The recent federal budget may not have been the most captivating for businesses, but it does bring a few noteworthy changes that business owners should be aware of. Let’s delve into the key takeaways and understand how they might impact businesses.

  1. Stage Three Tax Cuts: The Labor Government has kept the stage three tax cuts intact despite speculation. The Stage 3 tax cuts completely abolish the 37 per cent marginal tax bracket and lower the 32.5 per cent marginal tax rate to 30 per cent. They come into effect on 1st July 2024.
  2. Changes to Asset Write-Off: The temporary full expensing, or instant asset write-off, which allowed immediate deductions during the COVID period, will end at the conclusion of this financial year. Starting from July 1st, 2023, small to medium businesses can only deduct up to $20,000 per asset, while larger firms with a turnover over $10 million can only deduct assets worth less than $300.
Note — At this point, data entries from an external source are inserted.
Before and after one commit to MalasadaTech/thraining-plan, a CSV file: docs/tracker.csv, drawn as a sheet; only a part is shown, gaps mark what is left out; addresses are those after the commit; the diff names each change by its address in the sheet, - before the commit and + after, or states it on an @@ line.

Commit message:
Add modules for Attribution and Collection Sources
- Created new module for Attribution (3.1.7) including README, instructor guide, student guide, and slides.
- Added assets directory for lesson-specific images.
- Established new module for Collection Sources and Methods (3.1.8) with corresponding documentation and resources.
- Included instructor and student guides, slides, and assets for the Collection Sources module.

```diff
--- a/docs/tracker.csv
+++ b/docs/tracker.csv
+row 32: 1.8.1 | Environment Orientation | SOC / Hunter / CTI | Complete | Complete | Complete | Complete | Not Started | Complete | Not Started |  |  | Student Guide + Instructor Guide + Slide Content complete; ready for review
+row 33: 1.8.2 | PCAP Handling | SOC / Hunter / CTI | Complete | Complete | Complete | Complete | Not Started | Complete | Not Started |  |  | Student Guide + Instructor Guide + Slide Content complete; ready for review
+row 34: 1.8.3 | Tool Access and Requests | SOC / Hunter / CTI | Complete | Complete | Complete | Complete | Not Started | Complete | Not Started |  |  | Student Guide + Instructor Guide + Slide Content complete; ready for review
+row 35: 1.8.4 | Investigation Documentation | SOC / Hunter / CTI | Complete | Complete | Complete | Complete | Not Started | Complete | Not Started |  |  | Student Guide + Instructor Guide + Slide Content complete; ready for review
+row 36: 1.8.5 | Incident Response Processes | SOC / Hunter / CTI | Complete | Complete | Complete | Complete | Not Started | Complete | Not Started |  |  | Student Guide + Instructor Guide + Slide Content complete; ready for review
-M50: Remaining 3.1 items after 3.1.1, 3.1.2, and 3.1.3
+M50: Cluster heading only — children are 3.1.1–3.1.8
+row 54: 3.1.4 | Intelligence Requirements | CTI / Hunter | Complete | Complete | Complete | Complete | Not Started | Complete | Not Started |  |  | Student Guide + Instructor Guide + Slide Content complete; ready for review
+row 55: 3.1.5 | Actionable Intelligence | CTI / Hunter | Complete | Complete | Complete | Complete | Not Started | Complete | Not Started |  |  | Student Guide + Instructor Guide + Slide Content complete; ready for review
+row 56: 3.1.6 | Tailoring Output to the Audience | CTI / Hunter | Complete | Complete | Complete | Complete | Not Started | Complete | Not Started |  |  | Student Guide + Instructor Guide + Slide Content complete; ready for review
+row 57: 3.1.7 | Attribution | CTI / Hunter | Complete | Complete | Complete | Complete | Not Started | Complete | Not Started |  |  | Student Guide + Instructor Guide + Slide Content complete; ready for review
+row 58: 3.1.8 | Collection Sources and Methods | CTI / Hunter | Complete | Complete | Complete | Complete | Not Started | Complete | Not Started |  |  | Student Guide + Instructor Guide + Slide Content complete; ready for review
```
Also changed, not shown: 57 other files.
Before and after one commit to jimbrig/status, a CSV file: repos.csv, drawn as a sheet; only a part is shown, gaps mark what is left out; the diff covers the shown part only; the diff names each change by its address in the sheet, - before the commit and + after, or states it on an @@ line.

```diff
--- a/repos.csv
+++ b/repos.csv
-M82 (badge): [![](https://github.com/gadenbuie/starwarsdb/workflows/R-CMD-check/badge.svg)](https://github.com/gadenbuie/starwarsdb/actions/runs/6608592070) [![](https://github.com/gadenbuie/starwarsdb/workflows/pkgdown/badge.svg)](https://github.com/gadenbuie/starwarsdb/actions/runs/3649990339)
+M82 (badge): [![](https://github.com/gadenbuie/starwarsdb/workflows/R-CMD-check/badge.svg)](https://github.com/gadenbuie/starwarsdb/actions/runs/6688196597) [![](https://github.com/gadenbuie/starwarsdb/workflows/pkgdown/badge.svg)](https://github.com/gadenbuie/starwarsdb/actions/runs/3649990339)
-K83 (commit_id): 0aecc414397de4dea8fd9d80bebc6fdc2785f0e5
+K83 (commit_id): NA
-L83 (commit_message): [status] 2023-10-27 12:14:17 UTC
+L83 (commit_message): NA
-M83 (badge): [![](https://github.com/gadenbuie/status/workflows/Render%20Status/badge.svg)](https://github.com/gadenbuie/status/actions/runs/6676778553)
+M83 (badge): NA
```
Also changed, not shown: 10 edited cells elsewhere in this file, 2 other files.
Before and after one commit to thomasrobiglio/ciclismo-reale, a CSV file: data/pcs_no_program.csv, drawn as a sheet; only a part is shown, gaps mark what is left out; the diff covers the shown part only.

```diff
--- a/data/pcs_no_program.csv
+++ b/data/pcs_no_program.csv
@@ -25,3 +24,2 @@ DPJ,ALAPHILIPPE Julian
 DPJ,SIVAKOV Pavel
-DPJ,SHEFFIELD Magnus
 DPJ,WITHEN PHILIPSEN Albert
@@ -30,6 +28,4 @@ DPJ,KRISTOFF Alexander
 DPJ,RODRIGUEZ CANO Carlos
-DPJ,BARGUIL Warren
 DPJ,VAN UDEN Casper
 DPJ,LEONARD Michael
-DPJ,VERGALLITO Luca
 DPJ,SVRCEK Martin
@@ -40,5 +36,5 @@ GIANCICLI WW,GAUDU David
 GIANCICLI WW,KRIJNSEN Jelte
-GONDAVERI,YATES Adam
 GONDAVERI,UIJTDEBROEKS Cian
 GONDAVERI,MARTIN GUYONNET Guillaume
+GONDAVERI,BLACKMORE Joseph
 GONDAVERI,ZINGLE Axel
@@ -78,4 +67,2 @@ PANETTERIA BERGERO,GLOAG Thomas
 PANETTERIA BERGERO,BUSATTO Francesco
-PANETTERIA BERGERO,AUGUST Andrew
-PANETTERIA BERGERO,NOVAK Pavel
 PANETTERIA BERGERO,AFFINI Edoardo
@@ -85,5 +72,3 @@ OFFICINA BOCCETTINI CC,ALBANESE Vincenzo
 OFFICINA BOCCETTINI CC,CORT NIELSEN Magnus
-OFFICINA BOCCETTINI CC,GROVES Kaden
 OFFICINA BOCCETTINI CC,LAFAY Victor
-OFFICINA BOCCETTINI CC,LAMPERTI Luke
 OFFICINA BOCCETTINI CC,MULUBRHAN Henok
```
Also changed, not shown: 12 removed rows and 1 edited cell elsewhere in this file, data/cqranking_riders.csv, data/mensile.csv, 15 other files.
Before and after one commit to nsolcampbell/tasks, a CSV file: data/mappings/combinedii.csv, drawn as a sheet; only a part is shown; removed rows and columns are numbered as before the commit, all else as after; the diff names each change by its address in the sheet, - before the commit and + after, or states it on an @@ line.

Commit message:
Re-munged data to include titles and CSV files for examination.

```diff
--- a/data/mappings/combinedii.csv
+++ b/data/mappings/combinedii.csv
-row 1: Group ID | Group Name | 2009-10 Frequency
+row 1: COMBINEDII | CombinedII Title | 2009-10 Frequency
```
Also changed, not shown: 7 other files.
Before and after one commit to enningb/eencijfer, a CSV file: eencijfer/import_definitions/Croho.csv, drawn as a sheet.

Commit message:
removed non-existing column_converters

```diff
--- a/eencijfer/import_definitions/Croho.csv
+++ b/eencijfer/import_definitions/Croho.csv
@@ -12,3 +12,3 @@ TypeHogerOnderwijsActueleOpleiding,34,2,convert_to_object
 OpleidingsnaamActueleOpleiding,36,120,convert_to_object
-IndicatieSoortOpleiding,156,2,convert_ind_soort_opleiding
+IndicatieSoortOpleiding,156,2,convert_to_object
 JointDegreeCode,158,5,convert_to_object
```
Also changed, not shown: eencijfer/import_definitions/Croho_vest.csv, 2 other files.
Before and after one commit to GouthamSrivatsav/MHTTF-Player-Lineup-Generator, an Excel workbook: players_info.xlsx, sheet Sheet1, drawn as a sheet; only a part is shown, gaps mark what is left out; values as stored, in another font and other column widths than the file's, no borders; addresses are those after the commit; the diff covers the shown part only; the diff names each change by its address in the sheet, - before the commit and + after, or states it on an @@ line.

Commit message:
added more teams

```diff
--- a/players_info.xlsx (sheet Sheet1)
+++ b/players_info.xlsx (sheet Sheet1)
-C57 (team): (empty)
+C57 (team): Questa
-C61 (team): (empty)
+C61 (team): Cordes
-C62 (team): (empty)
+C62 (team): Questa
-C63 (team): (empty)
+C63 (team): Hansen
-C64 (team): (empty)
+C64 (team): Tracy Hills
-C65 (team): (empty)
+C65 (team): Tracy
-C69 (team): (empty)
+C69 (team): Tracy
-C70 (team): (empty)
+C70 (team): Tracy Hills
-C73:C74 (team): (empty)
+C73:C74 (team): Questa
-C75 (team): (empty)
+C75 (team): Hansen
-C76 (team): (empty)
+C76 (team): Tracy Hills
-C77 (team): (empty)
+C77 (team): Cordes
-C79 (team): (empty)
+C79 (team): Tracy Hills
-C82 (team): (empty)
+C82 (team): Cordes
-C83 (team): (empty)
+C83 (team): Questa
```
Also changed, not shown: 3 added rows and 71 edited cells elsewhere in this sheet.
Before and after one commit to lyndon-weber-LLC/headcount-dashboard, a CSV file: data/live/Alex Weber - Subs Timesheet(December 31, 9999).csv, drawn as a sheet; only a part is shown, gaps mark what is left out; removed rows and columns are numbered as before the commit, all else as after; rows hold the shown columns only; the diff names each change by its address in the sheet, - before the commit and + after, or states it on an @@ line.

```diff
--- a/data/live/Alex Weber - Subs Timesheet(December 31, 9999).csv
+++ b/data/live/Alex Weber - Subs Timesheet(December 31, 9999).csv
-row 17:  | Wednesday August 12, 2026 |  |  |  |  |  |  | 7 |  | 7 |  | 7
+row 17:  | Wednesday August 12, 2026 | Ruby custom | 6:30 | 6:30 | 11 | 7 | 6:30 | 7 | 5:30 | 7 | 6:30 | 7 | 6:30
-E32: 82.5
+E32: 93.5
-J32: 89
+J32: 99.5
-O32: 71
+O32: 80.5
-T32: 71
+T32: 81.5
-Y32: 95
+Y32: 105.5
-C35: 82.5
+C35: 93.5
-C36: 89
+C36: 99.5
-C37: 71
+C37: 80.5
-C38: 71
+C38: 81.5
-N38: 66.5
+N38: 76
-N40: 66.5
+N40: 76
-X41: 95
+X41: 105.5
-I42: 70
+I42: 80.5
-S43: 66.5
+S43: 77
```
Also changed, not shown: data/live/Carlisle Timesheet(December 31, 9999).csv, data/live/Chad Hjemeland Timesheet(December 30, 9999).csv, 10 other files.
  3. Small Business Energy Incentive: The government has introduced the Small Business Energy Incentive, aimed at encouraging the purchase of new and energy-efficient equipment up to $100,000. This might sound generous, but even if you were to spend the full $100,00, you’d only receive a maximum tax benefit of $9,400.
  4. Tax (PAYG and GST) Instalments: The Government will reduce the GDP adjustment factor for Pay As You Go (PAYG) and GST instalments from 12 per cent to 6 per cent for the 2023–24 income year. However, it’s important to note that this primarily affects cash flow and may result in slightly higher tax bills at the end of the year.
  5. Small Business Amnesty: Small businesses with an aggregated turnover of less than $10 million who have not lodged a tax return since December 2019, have until the end of this calendar year (December 31st) to lodge without any penalties.
  6. Superannuation Updates: Starting 1st July 2023, the superannuation rate will increase to 11%. Additionally, employers will be required to pay super on the same day as they pay wages. However, this change will take effect on July 1st, 2026. Furthermore, there will be an additional tax on superannuation balances over $3 million, as confirmed in the recent budget.
  7. Increased Compliance Activities: The Australian Taxation Office (ATO) received significant funding for compliance activities, indicating a potential increase in audits and other compliance measures in the coming years.

While the federal budget may not have brought groundbreaking business-related measures, it’s crucial for businesses to stay informed about the changes outlined above. Adapting to these alterations will help businesses navigate the evolving financial landscape more effectively and ensure compliance with tax regulations.